### What is the purpose of the Parabola Graphing Calculator?

It allows you to graph Parabolas. In particular, you can experiment with the 3 different forms of Quadratic Equations: Vertex, Standard and Factored Form.Different equations may produce the same Parabolas.

For example, these 3 equations will graph the same Parabola. Try it below.

**y = (x + 3)**

^{2}-1**y = x**

^{2}+ 6x + 8**y = (x+4)*(x+2)**

# Parabola Graphing Calculator

Click on the blue, green and purple circles below to disable the graphs. Then click again – one circle at a time – to show one Graph at a time. You will see that 3 quadratic equations will form the same Parabola.Can you create 3 different equations that result in the same Parabola?
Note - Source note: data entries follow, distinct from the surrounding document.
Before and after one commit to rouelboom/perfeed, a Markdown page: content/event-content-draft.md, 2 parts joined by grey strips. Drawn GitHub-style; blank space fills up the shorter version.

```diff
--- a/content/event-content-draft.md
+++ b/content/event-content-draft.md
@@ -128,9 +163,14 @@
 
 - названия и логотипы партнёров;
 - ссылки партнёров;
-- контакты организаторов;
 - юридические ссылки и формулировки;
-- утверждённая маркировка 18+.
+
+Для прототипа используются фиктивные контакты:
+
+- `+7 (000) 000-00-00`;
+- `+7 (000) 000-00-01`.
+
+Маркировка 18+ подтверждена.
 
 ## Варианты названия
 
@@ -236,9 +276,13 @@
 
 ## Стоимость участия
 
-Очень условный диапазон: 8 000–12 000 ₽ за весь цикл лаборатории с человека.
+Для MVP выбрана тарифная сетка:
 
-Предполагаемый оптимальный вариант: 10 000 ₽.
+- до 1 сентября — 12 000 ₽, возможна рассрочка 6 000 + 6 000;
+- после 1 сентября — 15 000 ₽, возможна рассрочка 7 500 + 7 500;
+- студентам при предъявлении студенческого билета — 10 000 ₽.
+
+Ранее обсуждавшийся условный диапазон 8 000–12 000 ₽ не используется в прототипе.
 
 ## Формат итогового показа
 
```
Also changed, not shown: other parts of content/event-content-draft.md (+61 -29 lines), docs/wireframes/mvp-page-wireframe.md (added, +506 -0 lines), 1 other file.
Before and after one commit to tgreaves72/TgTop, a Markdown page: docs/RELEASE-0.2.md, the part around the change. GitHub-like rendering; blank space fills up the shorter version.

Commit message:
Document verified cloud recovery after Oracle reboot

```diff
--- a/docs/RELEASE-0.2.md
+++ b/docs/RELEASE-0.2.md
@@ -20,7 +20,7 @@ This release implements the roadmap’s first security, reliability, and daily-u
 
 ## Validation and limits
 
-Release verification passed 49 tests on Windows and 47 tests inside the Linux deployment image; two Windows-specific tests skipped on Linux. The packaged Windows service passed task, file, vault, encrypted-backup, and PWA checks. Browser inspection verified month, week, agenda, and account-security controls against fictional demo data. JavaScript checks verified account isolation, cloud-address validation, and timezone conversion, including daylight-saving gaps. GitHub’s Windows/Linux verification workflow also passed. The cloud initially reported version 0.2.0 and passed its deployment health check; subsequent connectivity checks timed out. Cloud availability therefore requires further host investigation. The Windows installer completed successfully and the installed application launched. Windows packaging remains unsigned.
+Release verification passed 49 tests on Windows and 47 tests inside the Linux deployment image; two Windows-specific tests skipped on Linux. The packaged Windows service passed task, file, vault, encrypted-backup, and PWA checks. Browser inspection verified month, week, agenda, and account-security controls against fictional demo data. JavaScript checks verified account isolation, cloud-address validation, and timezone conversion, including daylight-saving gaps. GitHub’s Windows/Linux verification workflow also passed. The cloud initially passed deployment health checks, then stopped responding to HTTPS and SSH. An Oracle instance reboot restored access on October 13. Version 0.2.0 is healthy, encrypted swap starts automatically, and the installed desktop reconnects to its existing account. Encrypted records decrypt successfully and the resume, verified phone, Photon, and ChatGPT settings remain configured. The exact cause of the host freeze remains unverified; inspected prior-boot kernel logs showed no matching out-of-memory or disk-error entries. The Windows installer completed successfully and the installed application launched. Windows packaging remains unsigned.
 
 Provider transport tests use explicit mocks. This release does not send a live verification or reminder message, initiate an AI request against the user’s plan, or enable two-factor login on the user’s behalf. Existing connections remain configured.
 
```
Try it above by typing in 3 different equations into the Parabola Graphing Calculator above.

Hint: All 3 equations would be equal when converted to Standard Form.

Read below on how to convert between the 3 Parabola forms.

### Example of the 3 different forms?

Standard Form:

y = x²+6x+8can be rewritten in Vertex Form:

y = (x+3)²-1It tells us that above Parabola has Vertex Coordinates = (3,-1). Verify that above on the Graph of the Parabola Graphing Calculator. You can actually click on the vertex and the coordinates will show.

The process to convert from Standard Form to Vertex Form is called “Completing the Square”. You can Complete the Square for your quadratic equation below. You can read the details and examples on how to convert here.

Factored Form:

y = (x+4)(x+2)It tells us that above Parabola has Zeros -4 and -2 . Again, verify that above on the Graph of the Parabola Graphing Calculator. You can actually click on the zeros and the coordinates will show.

The process to convert from Standard Form to Factored Form can be done below. You can read the details and examples on how to convert here.

Or simply use the head menu when converting between the different Parabola Forms.

### Summary: The 3 different Forms of Quadratic Equations

The 3 different forms of Quadratic Equations:Standard Form:

y = ax²+bx+cVertex Form:

y = a(x-h)²+k(h,k) = Vertex Coordinates.

Factored Form:

y = a(x-r)(x-s)r and s = Zeros of the Parabola.

### Calculate the Parabola Equation

When given the Vertex and a Point you will use the Vertex Form:**y = a(x-h)²+k**

(h,k) = Vertex Coordinates.

Example: Vertex=(1,2) which makes the Parabola Equation

**y = a(x-1)²+2**.

Given Point (3,10) turns the Equation to

**10 = a(3-1)²+2 = 4*a+2**implying that a=2.

Therefore, the Parabola Equation is calculated as

**y = 2(x-1)²+2**

If however you are given two Zeros and a Point you will use the Factored Form:

**y = a(x-r)*(x-s)**

Example: Zeros are 3 and 5 which makes the Parabola Equation

**y = a(x-3)*(x-5)**.

Given Point (4,-2) makes the Parabola Equation

**-2 = a(4-3)*(4-5) = a*(-1) = -a**which implies a=2.

Therefore, the Parabola Equation is calculated as

**y = 2(x-3)*(x-5)**.